And he took the chance to dunk on the critics when he turned his risky contract into a lucrative deal after its second year.

How Sherman proved the doubters wrong

While Sherman didn’t make the Pro Bowl in his first season with the 49ers, it wasn’t exactly a bad year for the cornerback. He gave up just one touchdown, but — for the first time in his career — he finished a season with zero interceptions.

That was because opponents hardly ever threw his direction. He was targeted once every 12.6 snaps in coverage in 2018, making him the least-targeted cornerback in the NFL.

That’s both a sign that he was doing relatively well in coverage, and also an indictment of a struggling 49ers secondary that couldn’t cover anyone else. San Francisco only intercepted two passes all year and gave up 35 passing touchdowns. It was hard for Sherman to stand out on a 4-12 team with a defense playing so poorly.

He didn’t make the Pro Bowl and wasn’t an All-Pro, so he missed out on $3 million in incentives.

The 2019 season was different. A healthy and rejuvenated 49ers defense made life miserable for quarterbacks, and that allowed Sherman to shine. It helped too that he had an offseason that wasn’t saddled by recovery from his Achilles tear.

Sherman was PFF’s top-graded cornerback of 2019 and allowed just 27 receptions in 15 games. He also came away with three interceptions and his first pick-six since 2013.

His play earned him Pro Bowl and second-team All-Pro honors. That meant big money.

He received a $3 million bonus for those accolades, as well as a $1 million bonus for playing over 90 percent of the 49ers’ total defensive snaps. His base salary for the 2020 season also jumped from $7 million to $8 million. Assuming he’s still on the 49ers’ roster in 2020 — which seems like a foregone conclusion — Sherman will receive at least $29.725 million of his three-year deal and as much as $34.775 million.

That’s not too shabby for a cornerback in his 30s coming off a significant injury. And Sherman went to Twitter to dig up comments from people who didn’t think he’d pull it off.
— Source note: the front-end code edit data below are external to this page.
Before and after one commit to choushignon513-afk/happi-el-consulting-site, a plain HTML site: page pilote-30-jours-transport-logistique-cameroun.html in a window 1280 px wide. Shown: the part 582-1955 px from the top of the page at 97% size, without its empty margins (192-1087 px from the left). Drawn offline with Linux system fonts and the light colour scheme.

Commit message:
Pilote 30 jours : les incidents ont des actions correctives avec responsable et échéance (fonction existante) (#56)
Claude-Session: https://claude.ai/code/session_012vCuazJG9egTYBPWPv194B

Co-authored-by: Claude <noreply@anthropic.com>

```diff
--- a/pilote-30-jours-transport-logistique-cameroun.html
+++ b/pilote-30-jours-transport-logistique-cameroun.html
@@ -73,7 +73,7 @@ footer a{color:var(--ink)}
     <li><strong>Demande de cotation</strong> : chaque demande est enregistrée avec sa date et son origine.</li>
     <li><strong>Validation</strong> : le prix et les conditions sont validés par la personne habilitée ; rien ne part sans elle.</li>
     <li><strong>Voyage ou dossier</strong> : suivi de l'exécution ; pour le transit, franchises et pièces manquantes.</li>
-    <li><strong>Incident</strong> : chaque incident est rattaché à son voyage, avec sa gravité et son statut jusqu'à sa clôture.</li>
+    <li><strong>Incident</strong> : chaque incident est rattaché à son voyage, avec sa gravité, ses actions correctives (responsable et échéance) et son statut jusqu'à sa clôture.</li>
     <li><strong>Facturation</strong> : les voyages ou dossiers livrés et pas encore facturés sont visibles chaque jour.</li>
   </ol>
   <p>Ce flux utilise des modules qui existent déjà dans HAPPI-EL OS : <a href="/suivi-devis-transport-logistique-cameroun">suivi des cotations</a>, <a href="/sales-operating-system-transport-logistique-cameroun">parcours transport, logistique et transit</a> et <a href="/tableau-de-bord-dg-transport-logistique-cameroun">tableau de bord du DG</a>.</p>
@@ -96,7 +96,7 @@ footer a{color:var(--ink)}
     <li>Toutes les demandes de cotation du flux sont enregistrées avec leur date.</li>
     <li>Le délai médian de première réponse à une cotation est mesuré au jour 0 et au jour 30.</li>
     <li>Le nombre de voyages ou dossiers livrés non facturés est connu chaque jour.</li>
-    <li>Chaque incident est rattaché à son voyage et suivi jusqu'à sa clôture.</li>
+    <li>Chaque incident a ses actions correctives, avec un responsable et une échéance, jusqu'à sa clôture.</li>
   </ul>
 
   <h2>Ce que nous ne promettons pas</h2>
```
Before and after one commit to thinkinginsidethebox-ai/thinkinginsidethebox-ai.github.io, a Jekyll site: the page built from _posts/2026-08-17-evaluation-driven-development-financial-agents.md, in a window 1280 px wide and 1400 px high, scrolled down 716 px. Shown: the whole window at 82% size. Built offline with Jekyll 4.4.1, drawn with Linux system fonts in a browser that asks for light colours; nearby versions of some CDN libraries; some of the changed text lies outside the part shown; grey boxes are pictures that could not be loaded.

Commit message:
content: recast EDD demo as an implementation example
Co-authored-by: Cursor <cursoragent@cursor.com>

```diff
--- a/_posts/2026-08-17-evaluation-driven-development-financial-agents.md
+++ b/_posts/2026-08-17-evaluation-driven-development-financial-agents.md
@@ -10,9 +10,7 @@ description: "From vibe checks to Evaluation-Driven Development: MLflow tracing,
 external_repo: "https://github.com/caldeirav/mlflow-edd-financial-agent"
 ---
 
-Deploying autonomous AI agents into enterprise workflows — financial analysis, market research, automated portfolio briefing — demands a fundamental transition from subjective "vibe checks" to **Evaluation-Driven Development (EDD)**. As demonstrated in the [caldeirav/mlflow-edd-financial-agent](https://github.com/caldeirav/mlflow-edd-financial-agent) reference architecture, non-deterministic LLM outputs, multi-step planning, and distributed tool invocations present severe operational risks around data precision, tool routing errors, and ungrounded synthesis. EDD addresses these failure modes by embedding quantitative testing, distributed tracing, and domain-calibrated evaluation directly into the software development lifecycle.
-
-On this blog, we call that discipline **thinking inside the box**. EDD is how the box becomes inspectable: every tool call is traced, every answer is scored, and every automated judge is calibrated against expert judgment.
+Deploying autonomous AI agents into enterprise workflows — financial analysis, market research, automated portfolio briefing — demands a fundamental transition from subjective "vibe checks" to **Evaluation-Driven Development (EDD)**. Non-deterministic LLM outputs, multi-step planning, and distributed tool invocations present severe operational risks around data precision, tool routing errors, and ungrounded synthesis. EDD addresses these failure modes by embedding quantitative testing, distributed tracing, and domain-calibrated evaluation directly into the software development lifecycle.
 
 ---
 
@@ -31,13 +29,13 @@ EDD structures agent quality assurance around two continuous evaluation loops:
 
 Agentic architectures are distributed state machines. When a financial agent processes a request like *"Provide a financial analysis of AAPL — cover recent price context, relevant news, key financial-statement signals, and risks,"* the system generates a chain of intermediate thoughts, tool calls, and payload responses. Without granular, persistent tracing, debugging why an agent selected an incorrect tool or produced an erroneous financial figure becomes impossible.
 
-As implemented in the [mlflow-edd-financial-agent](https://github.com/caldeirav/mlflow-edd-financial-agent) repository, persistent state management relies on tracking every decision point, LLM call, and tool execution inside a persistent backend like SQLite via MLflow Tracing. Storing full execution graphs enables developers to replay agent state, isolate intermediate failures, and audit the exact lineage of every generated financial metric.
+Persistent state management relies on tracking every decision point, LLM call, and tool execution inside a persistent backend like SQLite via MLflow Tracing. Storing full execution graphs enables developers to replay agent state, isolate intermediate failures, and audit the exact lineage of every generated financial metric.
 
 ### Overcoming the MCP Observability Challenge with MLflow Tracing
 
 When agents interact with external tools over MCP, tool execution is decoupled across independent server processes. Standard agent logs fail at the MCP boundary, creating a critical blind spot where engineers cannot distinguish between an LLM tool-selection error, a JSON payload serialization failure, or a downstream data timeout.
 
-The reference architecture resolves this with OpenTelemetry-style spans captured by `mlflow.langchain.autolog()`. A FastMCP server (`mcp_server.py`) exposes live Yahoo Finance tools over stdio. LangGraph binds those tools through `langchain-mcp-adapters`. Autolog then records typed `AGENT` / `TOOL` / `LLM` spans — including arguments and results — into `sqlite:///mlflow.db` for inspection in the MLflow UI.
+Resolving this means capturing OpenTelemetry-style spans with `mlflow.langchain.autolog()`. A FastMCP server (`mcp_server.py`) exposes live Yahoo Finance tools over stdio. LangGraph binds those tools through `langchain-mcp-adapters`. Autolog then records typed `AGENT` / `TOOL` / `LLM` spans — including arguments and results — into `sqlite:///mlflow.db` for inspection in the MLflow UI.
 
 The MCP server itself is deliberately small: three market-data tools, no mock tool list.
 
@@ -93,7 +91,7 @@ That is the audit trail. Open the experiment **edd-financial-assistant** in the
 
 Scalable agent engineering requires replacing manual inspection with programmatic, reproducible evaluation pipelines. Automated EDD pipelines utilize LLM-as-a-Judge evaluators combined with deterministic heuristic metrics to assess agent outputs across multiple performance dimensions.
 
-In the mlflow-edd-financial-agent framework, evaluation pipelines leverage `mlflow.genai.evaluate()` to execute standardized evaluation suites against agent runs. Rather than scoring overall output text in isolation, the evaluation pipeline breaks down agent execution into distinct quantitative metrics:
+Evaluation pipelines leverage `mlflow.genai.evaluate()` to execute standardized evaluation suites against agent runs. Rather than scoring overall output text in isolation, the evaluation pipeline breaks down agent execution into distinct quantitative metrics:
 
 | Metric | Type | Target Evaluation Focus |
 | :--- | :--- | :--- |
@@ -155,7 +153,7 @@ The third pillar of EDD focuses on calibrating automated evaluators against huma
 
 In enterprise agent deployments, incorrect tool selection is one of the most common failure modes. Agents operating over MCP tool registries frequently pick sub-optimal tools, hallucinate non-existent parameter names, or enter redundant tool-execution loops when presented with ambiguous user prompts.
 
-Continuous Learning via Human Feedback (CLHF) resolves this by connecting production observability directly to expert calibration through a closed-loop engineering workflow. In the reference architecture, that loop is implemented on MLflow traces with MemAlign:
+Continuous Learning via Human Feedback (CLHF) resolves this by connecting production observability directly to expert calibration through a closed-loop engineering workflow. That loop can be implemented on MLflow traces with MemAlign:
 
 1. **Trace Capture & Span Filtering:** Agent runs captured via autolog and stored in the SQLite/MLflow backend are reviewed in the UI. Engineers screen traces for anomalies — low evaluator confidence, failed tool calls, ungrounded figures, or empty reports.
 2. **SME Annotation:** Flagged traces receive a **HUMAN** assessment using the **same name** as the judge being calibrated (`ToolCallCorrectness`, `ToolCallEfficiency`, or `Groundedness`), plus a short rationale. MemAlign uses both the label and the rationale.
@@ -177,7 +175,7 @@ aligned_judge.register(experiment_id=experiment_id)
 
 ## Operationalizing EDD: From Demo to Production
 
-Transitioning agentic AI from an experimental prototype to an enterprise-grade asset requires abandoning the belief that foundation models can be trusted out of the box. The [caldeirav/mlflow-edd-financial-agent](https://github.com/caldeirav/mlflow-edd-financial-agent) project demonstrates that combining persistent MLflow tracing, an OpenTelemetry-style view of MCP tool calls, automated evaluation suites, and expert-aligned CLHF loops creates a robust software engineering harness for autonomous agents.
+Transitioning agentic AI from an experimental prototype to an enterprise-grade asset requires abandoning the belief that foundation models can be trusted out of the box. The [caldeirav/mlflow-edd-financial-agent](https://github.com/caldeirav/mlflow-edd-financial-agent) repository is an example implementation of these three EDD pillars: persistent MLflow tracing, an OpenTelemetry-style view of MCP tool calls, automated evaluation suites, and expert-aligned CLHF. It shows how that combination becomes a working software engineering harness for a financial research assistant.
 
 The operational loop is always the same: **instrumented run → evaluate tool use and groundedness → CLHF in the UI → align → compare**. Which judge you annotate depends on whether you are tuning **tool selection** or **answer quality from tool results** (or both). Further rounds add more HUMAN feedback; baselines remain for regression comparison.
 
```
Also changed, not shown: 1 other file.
Here’s a sampling:

It was a well-earned victory lap for someone who was heavily criticized nearly two years ago. Ultimately, though, Sherman signed a contract that was perfect for his situation — and not many others.

Most NFL players shouldn’t follow Sherman’s lead

Sherman’s contract was right for him for a few reasons. The fact that he was 30 and coming back from a major injury meant his contract ceiling was limited. But his status as an aging star with several Pro Bowls under his belt provided useful name recognition.

If Sherman excelled in San Francisco, it would be magnified. And that made tying his contract value to Pro Bowl and All-Pro accolades prescient. There was never a chance that Sherman’s success would go unnoticed by fans, the media, and his peers.

That’s not true of all NFL players.

Take Minnesota safety Anthony Harris, for example. He finished the 2019 regular season tied for the NFL lead in interceptions and sits as the league’s highest-graded safety on PFF. And yet, he still hasn’t made a Pro Bowl in five seasons with the Vikings. That’d never happen to Sherman, who is as visible and recognizable as defensive players get in the league.

So unless another NFL player with similar star power suffers a serious injury late in his career, betting big on Pro Bowl and All-Pro nods would probably be foolish. For Sherman though, it was his only way of getting the pay day he knew he could earn, critics be damned.